Updated 24 November 2018

What We Are Reading Today: When All Else Fail by Jason Brennan

  • Jason Brennan argues that citizens of democracies have a fouurth possible option to injustice or wrongdoing by their governments

The economist Albert O. Hirschman famously argued that citizens of democracies have only three possible responses to injustice or wrongdoing by their governments: We may leave, complain, or comply. But in When All Else Fails, Jason Brennan argues that there is a fourth option. When governments violate our rights, we may resist. We may even have a moral duty to do so.

For centuries, almost everyone has believed that we must allow the government and its representatives to act without interference, no matter how they behave. 

We may complain, protest, sue, or vote officials out, but we can’t fight back. But Brennan makes the case that we have no duty to allow the state or its agents to commit injustice. 

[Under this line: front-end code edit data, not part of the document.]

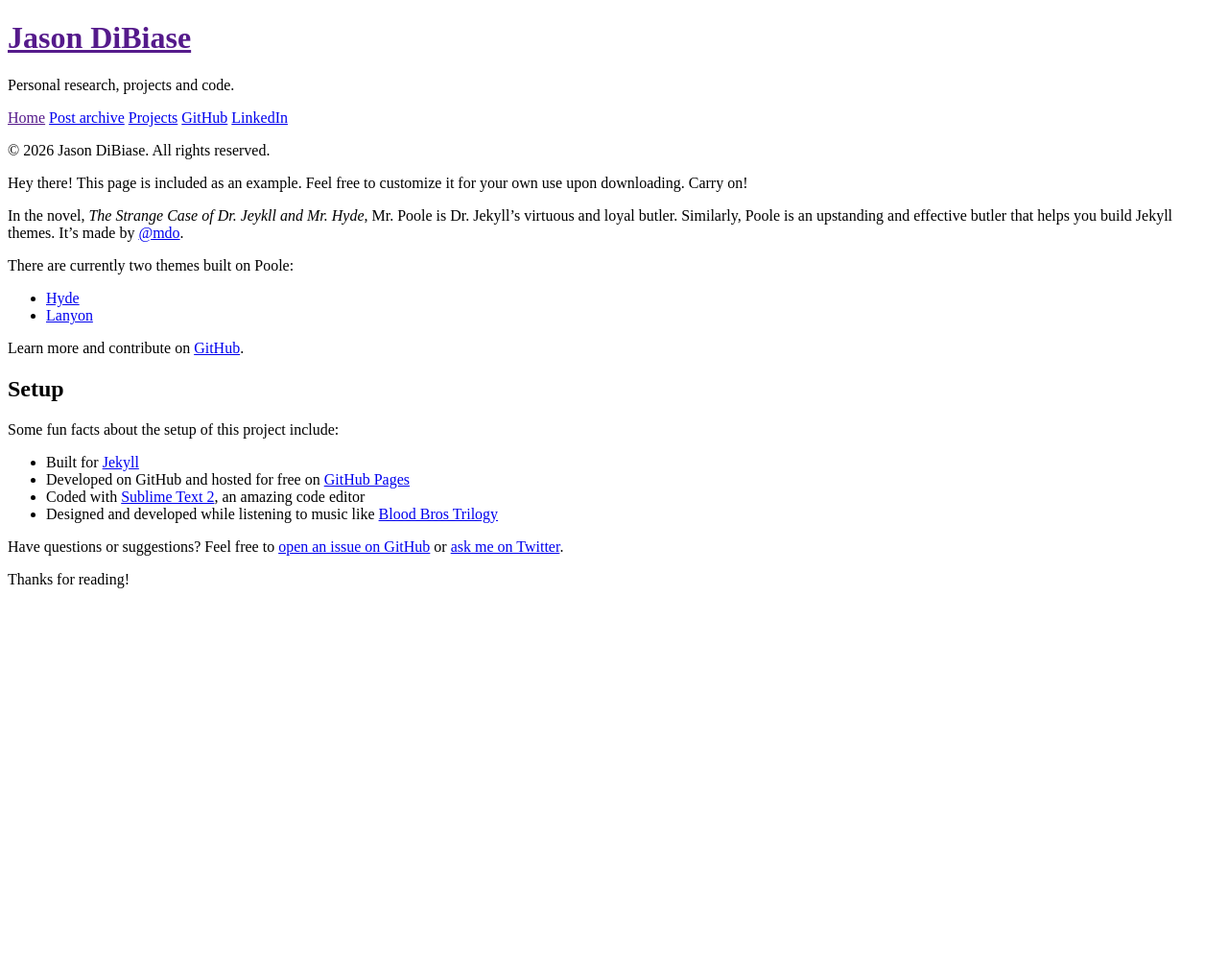
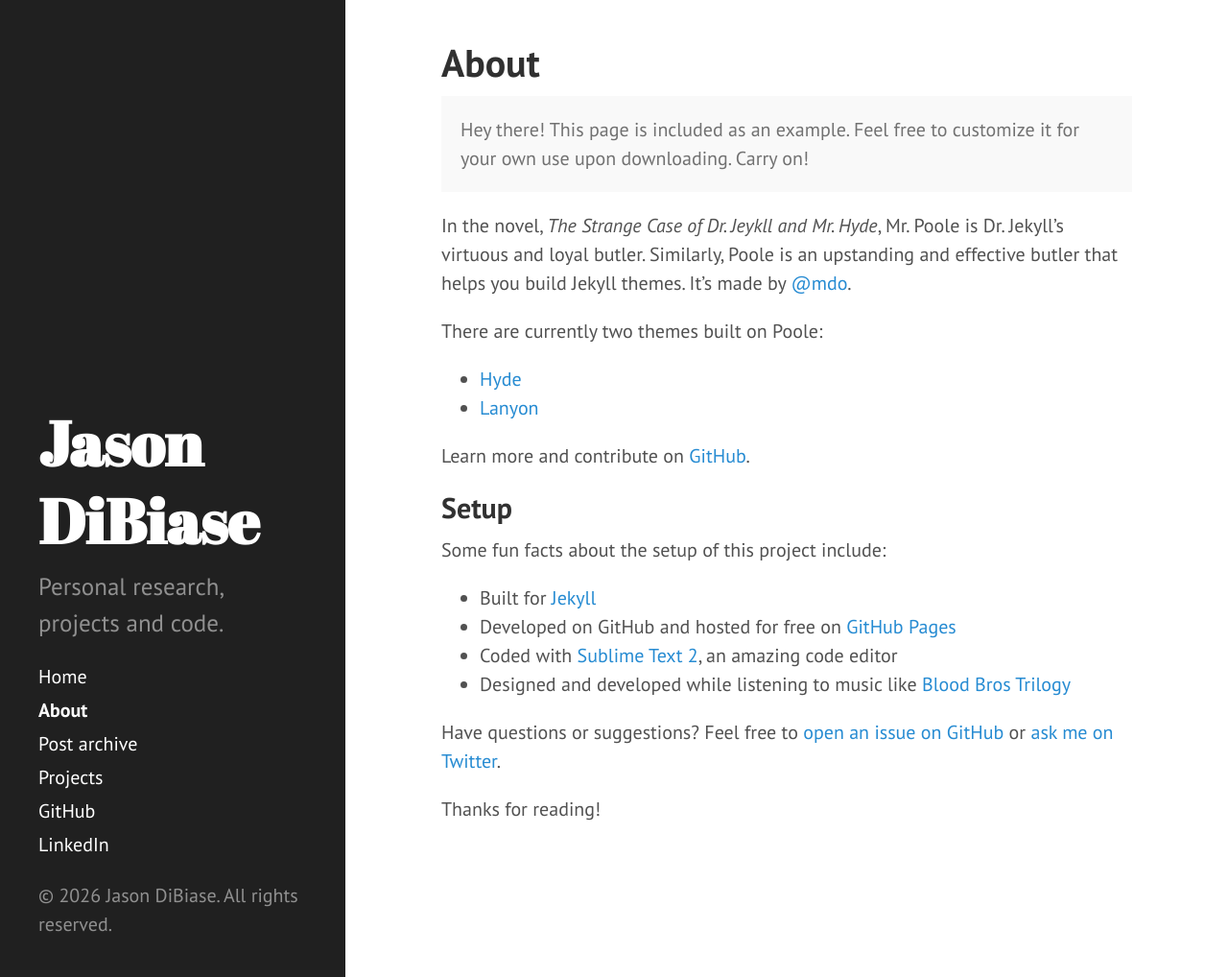
Before and after one commit to dibiasej/dibiasej.github.io, a Jekyll site: the page built from about.md, in a window 1280 px wide and 1018 px high. Shown: the whole window at 96% size. Built offline with Jekyll 4.4.1, drawn with Linux system fonts in a browser that asks for light colours; Markdown is read by kramdown in place of the engine named in the settings.

Commit message:
still fixing side bar

```diff
--- a/_includes/head.html
+++ b/_includes/head.html
@@ -15,9 +15,9 @@
   </title>
 
   <!-- CSS -->
-  <link rel="stylesheet" href="{{ site.baseurl }}public/css/poole.css">
-  <link rel="stylesheet" href="{{ site.baseurl }}public/css/syntax.css">
-  <link rel="stylesheet" href="{{ site.baseurl }}public/css/hyde.css">
+  <link rel="stylesheet" href="{{ site.baseurl }}/public/css/poole.css">
+  <link rel="stylesheet" href="{{ site.baseurl }}/public/css/syntax.css">
+  <link rel="stylesheet" href="{{ site.baseurl }}/public/css/hyde.css">
   <link rel="stylesheet" href="http://fonts.googleapis.com/css?family=PT+Sans:400,400italic,700|Abril+Fatface">
 
   <!-- Icons -->
```
Also changed, not shown: about.md (+1 -1 lines).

We have every right to react with acts of “uncivil disobedience.” We may resist arrest for violation of unjust laws. We may disobey orders, sabotage government property, or reveal classified information. We may deceive ignorant, irrational, or malicious voters. We may even use force in self-defense or to defend others. The result is a provocative challenge to long-held beliefs about how citizens may respond when government officials behave unjustly or abuse their power.

 


What We Are Reading Today: Good Form by Jesse Rosenthal

Updated 14 December 2019

What We Are Reading Today: Good Form by Jesse Rosenthal

  • For most, Victorian moralizing is one of the period’s least attractive and interesting qualities

What do we mean when we say that a novel’s conclusion “feels right”? How did feeling, form, and the sense of right and wrong get mixed up, during the 19th century, in the experience of reading a novel? 

Good Form argues that Victorian readers associated the feeling of narrative form — of being pulled forward to a satisfying conclusion —with inner moral experience, says a review on the Princeton University Press website. 

Reclaiming the work of a generation of Victorian ‘intuitionist’ philosophers who insisted that true morality consisted in being able to feel or intuit the morally good, Jesse Rosenthal shows that when Victorians discussed the moral dimensions of reading novels, they were also subtly discussing the genre’s formal properties.

For most, Victorian moralizing is one of the period’s least attractive and interesting qualities. But Good Form argues that the moral interpretation of novel experience was essential in the development of the novel form — and that this moral approach is still a fundamental, if unrecognized, part of how we understand novels.